THE TASK:
When a line of the records contains "padding", copy it.

══════════

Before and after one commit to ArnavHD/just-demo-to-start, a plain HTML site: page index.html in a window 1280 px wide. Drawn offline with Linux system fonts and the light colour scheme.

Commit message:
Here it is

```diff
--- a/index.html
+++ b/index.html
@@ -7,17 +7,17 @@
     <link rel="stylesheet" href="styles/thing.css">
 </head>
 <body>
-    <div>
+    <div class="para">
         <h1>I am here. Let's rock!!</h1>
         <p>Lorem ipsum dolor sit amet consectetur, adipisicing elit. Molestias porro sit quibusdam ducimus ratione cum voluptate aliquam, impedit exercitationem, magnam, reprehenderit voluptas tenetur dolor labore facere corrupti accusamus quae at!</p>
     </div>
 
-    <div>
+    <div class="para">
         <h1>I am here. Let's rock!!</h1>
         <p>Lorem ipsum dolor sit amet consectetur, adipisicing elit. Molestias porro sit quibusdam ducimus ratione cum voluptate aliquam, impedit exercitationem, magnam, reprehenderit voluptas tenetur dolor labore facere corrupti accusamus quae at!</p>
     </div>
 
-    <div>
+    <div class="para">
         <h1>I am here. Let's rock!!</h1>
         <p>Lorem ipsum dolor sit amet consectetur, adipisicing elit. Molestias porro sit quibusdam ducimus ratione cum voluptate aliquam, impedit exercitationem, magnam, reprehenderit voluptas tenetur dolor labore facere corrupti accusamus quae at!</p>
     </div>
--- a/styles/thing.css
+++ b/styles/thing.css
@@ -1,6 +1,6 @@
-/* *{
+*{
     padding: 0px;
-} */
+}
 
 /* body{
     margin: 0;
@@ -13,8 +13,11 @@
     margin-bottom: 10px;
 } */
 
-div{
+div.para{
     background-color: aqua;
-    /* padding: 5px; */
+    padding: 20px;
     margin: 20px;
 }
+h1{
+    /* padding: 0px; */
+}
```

══════════

WRITTEN ANSWER:
     padding: 0px;
-    /* padding: 5px; */
+    padding: 20px;
+    /* padding: 0px; */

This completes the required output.